Why are Independent Children’s Lawyers Appointed and What Do they Do?
There are some cases in the Family Court where an Independent Children’s Lawyer (ICL) needs to be appointed. These cases have a high level of conflict between the parents or there are significant risks to the child such as allegations of abuse, neglect, family violence or serious mental health issues exist in relation to one or both of the parents or children.
Generally, the cases where difficult and complex issues are involved, the Court ensures that the child’s views and best interests are to be heard independently by a separate party/lawyer.
ICL’s have specialist ICL training and have appropriate experience and expertise to be appointed.
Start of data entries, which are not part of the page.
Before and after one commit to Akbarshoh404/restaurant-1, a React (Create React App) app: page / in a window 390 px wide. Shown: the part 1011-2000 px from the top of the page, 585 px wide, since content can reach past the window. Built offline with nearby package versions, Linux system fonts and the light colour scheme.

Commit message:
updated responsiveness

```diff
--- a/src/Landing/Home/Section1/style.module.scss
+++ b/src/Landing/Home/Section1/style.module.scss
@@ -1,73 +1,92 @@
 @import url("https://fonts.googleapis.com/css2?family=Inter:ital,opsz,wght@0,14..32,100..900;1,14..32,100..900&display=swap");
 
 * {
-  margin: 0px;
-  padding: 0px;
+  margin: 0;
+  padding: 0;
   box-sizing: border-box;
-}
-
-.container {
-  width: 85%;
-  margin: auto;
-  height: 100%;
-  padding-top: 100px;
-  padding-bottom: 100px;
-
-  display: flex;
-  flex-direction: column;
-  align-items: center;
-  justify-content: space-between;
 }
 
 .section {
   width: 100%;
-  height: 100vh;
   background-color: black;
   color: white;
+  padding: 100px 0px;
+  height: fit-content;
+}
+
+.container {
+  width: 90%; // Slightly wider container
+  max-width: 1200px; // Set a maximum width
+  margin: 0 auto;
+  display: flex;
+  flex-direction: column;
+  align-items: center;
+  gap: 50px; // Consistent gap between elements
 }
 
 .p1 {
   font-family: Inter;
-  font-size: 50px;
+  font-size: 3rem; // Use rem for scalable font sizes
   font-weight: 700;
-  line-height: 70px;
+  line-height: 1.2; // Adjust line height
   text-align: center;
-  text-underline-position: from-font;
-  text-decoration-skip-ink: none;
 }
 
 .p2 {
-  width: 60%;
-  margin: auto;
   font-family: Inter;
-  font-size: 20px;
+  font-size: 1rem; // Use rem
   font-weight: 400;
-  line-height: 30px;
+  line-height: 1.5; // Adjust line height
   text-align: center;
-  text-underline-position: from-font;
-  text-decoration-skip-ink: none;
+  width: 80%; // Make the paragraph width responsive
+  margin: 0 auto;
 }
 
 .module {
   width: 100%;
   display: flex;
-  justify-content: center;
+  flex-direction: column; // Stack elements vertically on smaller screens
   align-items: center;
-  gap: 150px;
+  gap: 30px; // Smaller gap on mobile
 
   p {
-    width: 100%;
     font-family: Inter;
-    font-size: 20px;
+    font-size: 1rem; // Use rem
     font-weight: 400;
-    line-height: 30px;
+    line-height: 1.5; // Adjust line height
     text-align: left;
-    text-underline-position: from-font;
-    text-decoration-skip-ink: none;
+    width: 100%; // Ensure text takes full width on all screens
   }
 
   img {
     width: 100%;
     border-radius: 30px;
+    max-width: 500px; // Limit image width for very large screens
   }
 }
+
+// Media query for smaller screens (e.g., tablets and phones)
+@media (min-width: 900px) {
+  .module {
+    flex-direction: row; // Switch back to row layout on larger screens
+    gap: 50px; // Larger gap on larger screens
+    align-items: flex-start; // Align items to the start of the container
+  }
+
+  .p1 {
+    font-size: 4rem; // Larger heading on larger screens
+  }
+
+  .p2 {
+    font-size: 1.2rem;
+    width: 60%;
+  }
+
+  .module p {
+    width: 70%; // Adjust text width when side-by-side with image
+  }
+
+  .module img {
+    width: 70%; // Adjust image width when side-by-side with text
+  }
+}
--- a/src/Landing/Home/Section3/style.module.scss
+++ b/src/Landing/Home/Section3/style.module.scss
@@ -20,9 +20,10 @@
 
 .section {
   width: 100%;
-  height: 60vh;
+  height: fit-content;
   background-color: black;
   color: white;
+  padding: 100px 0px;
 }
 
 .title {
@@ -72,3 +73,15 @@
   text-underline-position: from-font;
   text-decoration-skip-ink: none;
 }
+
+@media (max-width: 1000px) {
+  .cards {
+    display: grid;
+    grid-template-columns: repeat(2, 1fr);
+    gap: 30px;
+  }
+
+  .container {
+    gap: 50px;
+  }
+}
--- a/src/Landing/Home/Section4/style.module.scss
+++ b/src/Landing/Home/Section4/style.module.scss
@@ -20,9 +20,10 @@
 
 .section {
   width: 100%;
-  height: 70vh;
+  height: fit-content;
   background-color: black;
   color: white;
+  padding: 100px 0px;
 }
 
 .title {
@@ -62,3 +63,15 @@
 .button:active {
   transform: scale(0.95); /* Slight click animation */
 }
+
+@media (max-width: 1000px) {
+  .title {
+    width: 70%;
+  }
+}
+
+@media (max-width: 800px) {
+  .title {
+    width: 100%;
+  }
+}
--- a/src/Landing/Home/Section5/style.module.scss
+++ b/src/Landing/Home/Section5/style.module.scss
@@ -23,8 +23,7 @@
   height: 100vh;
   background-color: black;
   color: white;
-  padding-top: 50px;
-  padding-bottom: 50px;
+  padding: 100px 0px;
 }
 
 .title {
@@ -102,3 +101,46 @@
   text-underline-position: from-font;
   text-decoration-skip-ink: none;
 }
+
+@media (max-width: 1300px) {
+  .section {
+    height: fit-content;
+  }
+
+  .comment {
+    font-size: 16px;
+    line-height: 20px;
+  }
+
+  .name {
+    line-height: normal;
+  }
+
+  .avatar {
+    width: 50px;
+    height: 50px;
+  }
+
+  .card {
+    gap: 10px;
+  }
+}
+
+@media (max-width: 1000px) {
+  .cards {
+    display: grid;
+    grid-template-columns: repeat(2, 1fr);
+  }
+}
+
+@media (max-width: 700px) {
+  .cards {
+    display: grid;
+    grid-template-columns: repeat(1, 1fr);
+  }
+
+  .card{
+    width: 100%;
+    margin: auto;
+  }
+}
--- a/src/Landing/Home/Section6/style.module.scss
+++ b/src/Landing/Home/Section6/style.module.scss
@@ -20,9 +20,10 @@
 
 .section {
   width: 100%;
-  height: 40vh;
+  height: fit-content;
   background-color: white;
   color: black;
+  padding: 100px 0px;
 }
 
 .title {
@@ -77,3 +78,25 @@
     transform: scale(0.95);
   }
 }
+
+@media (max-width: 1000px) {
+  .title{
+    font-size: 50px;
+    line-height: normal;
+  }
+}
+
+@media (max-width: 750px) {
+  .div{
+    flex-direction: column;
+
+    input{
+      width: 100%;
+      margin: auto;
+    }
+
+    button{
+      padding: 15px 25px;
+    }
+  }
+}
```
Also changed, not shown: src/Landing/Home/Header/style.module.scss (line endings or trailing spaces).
Most of their work is funded by Legal Aid NSW; however, the parties must share the expenses of a reduced fee.
So, what do they do? The ICL has a duty to be up to date on the case and read all the evidence such as affidavits, applications and subpoenaed documents. They also communicate with the parties, the child/children (dependent on age) and the family consultants or experts or any relevant people including teachers, doctors, psychologists or counsellors. The ICL will also look at relevant case law and legislation that is relevant to the matter.
With this evidence and information, the ICL then must make an independent recommendation to the Court, advising the best interests of the child/children and to also make the Court aware of any views expressed by your child/children. During their appointment, the ICL also seeks that proper arrangements are made ensuring the child’s best interests are met and encourages and takes part in negotiations between the parties
While the ICL is there to represent the child/children, their recommendation to the Court is not paramount – the judge will hear all sides from the parties and will make their decision based on all the evidence provided.
Disclaimer: This is not legal advice, please contact us on 8999 1800 if you have any questions regarding the role of an ICL.